### WHAT THE TASK REQUIRES
Exact copy, no pictures: restate each entry below word for word.

── MATERIALS PROVIDED

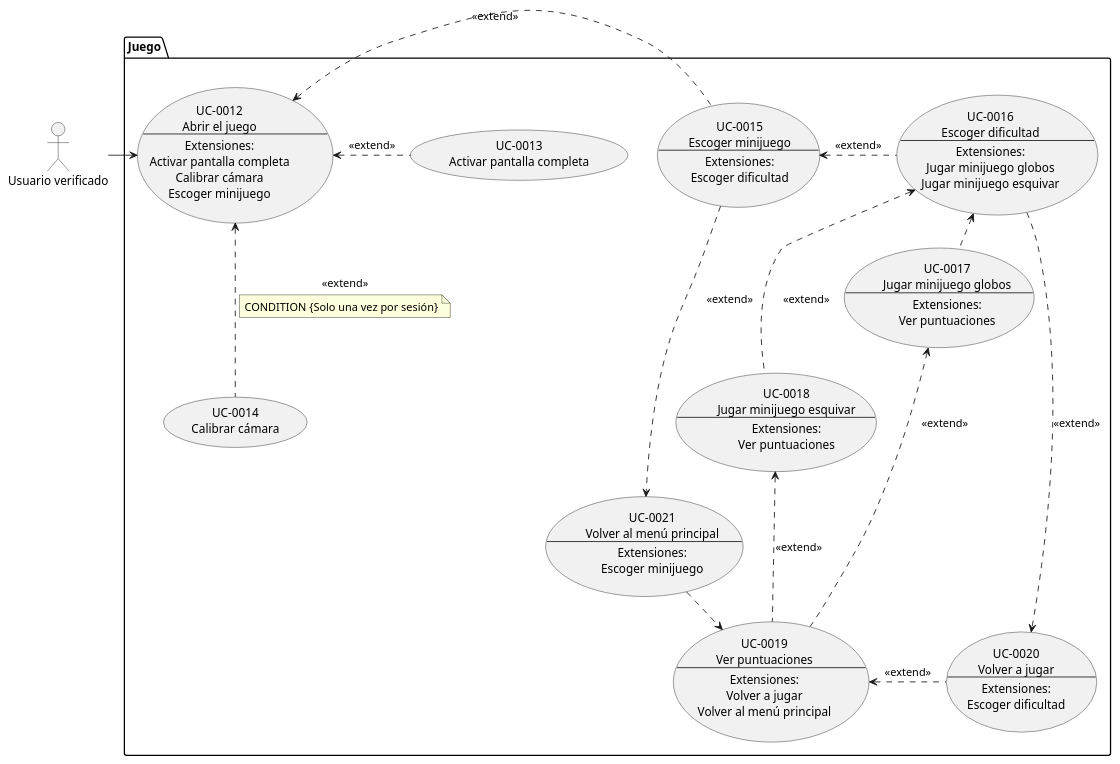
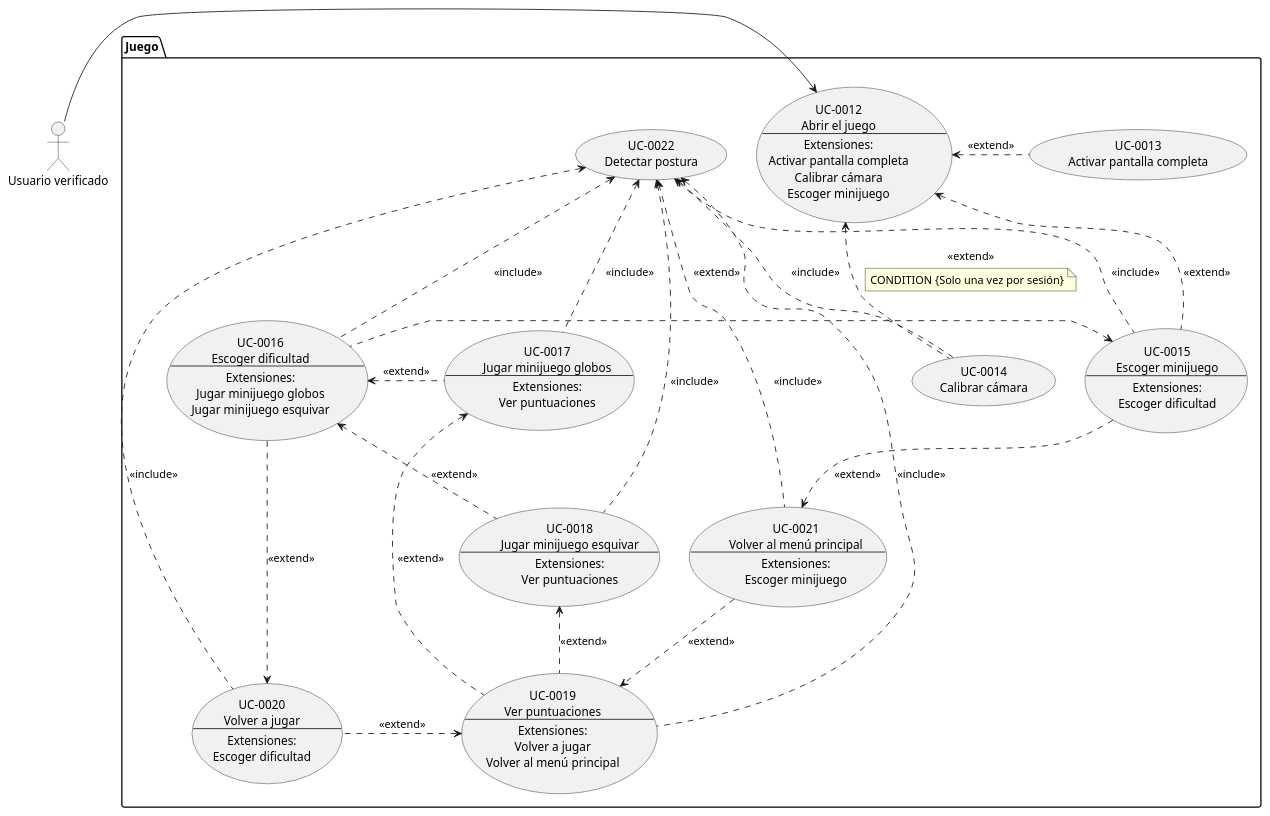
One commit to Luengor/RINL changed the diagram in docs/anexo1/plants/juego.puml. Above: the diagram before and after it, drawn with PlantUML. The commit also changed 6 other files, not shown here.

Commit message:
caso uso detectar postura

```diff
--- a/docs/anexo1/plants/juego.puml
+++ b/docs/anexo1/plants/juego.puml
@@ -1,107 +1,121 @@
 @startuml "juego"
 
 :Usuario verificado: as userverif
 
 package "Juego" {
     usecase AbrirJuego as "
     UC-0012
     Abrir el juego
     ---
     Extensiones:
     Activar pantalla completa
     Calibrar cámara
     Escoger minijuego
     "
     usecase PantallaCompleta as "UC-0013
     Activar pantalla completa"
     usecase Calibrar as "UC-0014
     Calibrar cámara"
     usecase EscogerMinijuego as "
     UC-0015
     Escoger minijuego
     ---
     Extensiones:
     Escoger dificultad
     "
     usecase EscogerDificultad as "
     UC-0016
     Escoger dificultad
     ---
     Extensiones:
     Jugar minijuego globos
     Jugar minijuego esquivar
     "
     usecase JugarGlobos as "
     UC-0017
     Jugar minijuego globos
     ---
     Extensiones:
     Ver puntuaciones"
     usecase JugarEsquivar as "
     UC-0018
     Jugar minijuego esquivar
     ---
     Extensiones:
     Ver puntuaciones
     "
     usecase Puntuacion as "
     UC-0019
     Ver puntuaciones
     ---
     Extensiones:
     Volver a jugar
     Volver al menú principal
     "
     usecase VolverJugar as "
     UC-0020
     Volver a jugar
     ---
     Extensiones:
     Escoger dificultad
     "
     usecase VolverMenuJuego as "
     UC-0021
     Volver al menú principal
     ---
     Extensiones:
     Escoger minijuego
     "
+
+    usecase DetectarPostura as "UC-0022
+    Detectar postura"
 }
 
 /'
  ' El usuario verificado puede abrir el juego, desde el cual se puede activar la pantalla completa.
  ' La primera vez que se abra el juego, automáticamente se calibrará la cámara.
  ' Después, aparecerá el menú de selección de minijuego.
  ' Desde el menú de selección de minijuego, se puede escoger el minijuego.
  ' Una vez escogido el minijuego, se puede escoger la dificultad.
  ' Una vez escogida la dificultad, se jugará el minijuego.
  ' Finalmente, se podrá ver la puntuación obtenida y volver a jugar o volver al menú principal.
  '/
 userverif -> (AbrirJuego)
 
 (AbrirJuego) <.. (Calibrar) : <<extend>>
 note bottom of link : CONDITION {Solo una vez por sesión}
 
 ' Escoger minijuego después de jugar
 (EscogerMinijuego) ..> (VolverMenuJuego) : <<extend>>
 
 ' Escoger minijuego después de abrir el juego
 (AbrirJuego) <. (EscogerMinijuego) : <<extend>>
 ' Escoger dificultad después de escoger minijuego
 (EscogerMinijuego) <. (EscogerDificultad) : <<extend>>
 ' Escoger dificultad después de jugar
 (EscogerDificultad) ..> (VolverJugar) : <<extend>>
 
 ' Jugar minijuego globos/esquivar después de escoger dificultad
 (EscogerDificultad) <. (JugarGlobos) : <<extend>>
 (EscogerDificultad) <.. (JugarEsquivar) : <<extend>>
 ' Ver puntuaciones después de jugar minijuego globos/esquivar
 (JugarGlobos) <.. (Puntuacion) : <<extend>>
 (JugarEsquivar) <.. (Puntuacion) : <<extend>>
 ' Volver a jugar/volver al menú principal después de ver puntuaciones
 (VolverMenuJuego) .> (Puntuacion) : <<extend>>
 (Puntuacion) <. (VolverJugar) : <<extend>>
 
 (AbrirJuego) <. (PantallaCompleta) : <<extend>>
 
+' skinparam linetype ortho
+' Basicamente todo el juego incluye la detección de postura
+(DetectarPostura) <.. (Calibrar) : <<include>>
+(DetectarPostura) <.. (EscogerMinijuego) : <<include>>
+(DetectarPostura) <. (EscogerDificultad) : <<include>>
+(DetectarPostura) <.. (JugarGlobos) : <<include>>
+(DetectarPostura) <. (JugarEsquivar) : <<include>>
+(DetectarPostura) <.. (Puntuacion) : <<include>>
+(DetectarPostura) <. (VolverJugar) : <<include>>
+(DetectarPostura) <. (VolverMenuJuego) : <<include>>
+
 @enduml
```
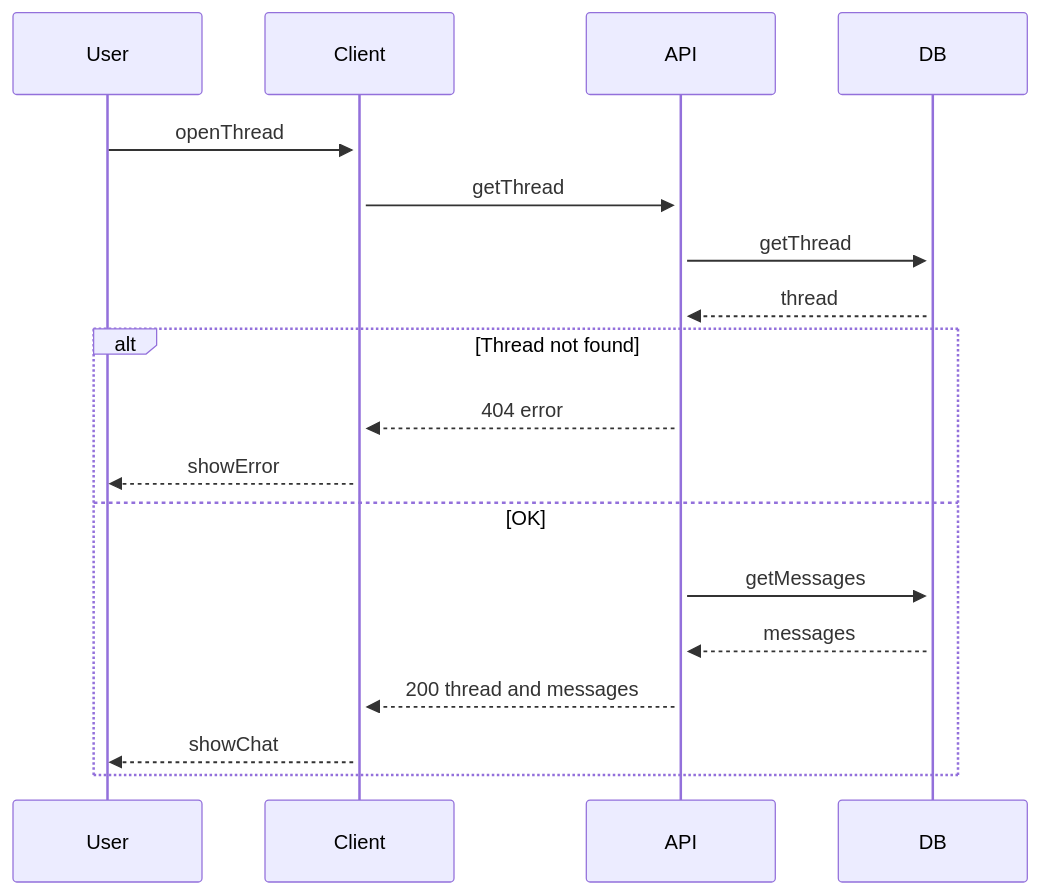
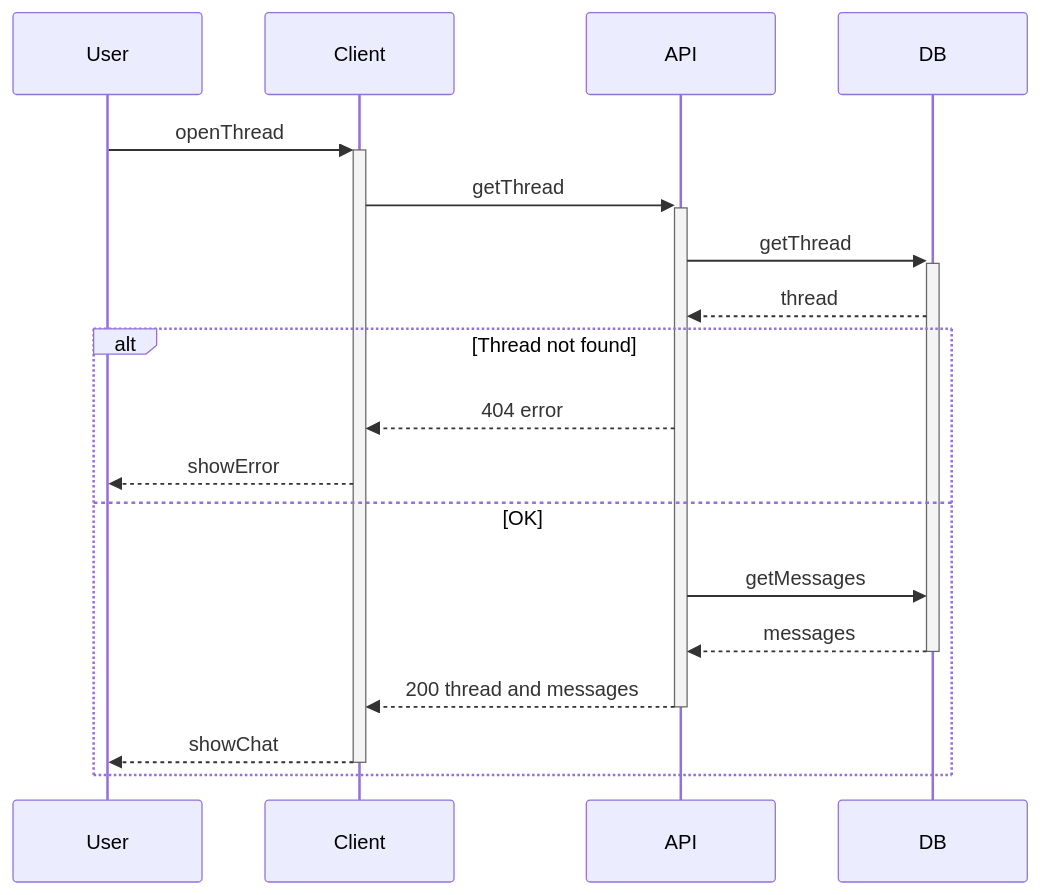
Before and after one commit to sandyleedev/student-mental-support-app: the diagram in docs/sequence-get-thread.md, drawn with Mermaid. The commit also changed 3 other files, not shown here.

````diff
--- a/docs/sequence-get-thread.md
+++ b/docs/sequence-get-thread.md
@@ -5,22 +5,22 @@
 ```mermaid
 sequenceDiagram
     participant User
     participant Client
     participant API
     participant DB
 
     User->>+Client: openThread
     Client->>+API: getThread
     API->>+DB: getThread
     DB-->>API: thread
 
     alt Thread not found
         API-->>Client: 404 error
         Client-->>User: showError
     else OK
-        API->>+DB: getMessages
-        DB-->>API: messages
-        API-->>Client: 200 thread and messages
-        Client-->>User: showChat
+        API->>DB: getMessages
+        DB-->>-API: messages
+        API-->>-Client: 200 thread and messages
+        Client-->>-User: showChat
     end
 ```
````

────

### SOLUTION FOR THIS TASK
One commit to Luengor/RINL changed the diagram in docs/anexo1/plants/juego.puml. Above: the diagram before and after it, drawn with PlantUML. The commit also changed 6 other files, not shown here.

Commit message:
caso uso detectar postura

```diff
--- a/docs/anexo1/plants/juego.puml
+++ b/docs/anexo1/plants/juego.puml
@@ -1,107 +1,121 @@
 @startuml "juego"
 
 :Usuario verificado: as userverif
 
 package "Juego" {
     usecase AbrirJuego as "
     UC-0012
     Abrir el juego
     ---
     Extensiones:
     Activar pantalla completa
     Calibrar cámara
     Escoger minijuego
     "
     usecase PantallaCompleta as "UC-0013
     Activar pantalla completa"
     usecase Calibrar as "UC-0014
     Calibrar cámara"
     usecase EscogerMinijuego as "
     UC-0015
     Escoger minijuego
     ---
     Extensiones:
     Escoger dificultad
     "
     usecase EscogerDificultad as "
     UC-0016
     Escoger dificultad
     ---
     Extensiones:
     Jugar minijuego globos
     Jugar minijuego esquivar
     "
     usecase JugarGlobos as "
     UC-0017
     Jugar minijuego globos
     ---
     Extensiones:
     Ver puntuaciones"
     usecase JugarEsquivar as "
     UC-0018
     Jugar minijuego esquivar
     ---
     Extensiones:
     Ver puntuaciones
     "
     usecase Puntuacion as "
     UC-0019
     Ver puntuaciones
     ---
     Extensiones:
     Volver a jugar
     Volver al menú principal
     "
     usecase VolverJugar as "
     UC-0020
     Volver a jugar
     ---
     Extensiones:
     Escoger dificultad
     "
     usecase VolverMenuJuego as "
     UC-0021
     Volver al menú principal
     ---
     Extensiones:
     Escoger minijuego
     "
+
+    usecase DetectarPostura as "UC-0022
+    Detectar postura"
 }
 
 /'
  ' El usuario verificado puede abrir el juego, desde el cual se puede activar la pantalla completa.
  ' La primera vez que se abra el juego, automáticamente se calibrará la cámara.
  ' Después, aparecerá el menú de selección de minijuego.
  ' Desde el menú de selección de minijuego, se puede escoger el minijuego.
  ' Una vez escogido el minijuego, se puede escoger la dificultad.
  ' Una vez escogida la dificultad, se jugará el minijuego.
  ' Finalmente, se podrá ver la puntuación obtenida y volver a jugar o volver al menú principal.
  '/
 userverif -> (AbrirJuego)
 
 (AbrirJuego) <.. (Calibrar) : <<extend>>
 note bottom of link : CONDITION {Solo una vez por sesión}
 
 ' Escoger minijuego después de jugar
 (EscogerMinijuego) ..> (VolverMenuJuego) : <<extend>>
 
 ' Escoger minijuego después de abrir el juego
 (AbrirJuego) <. (EscogerMinijuego) : <<extend>>
 ' Escoger dificultad después de escoger minijuego
 (EscogerMinijuego) <. (EscogerDificultad) : <<extend>>
 ' Escoger dificultad después de jugar
 (EscogerDificultad) ..> (VolverJugar) : <<extend>>
 
 ' Jugar minijuego globos/esquivar después de escoger dificultad
 (EscogerDificultad) <. (JugarGlobos) : <<extend>>
 (EscogerDificultad) <.. (JugarEsquivar) : <<extend>>
 ' Ver puntuaciones después de jugar minijuego globos/esquivar
 (JugarGlobos) <.. (Puntuacion) : <<extend>>
 (JugarEsquivar) <.. (Puntuacion) : <<extend>>
 ' Volver a jugar/volver al menú principal después de ver puntuaciones
 (VolverMenuJuego) .> (Puntuacion) : <<extend>>
 (Puntuacion) <. (VolverJugar) : <<extend>>
 
 (AbrirJuego) <. (PantallaCompleta) : <<extend>>
 
+' skinparam linetype ortho
+' Basicamente todo el juego incluye la detección de postura
+(DetectarPostura) <.. (Calibrar) : <<include>>
+(DetectarPostura) <.. (EscogerMinijuego) : <<include>>
+(DetectarPostura) <. (EscogerDificultad) : <<include>>
+(DetectarPostura) <.. (JugarGlobos) : <<include>>
+(DetectarPostura) <. (JugarEsquivar) : <<include>>
+(DetectarPostura) <.. (Puntuacion) : <<include>>
+(DetectarPostura) <. (VolverJugar) : <<include>>
+(DetectarPostura) <. (VolverMenuJuego) : <<include>>
+
 @enduml
```
Before and after one commit to sandyleedev/student-mental-support-app: the diagram in docs/sequence-get-thread.md, drawn with Mermaid. The commit also changed 3 other files, not shown here.

````diff
--- a/docs/sequence-get-thread.md
+++ b/docs/sequence-get-thread.md
@@ -5,22 +5,22 @@
 ```mermaid
 sequenceDiagram
     participant User
     participant Client
     participant API
     participant DB
 
     User->>+Client: openThread
     Client->>+API: getThread
     API->>+DB: getThread
     DB-->>API: thread
 
     alt Thread not found
         API-->>Client: 404 error
         Client-->>User: showError
     else OK
-        API->>+DB: getMessages
-        DB-->>API: messages
-        API-->>Client: 200 thread and messages
-        Client-->>User: showChat
+        API->>DB: getMessages
+        DB-->>-API: messages
+        API-->>-Client: 200 thread and messages
+        Client-->>-User: showChat
     end
 ```
````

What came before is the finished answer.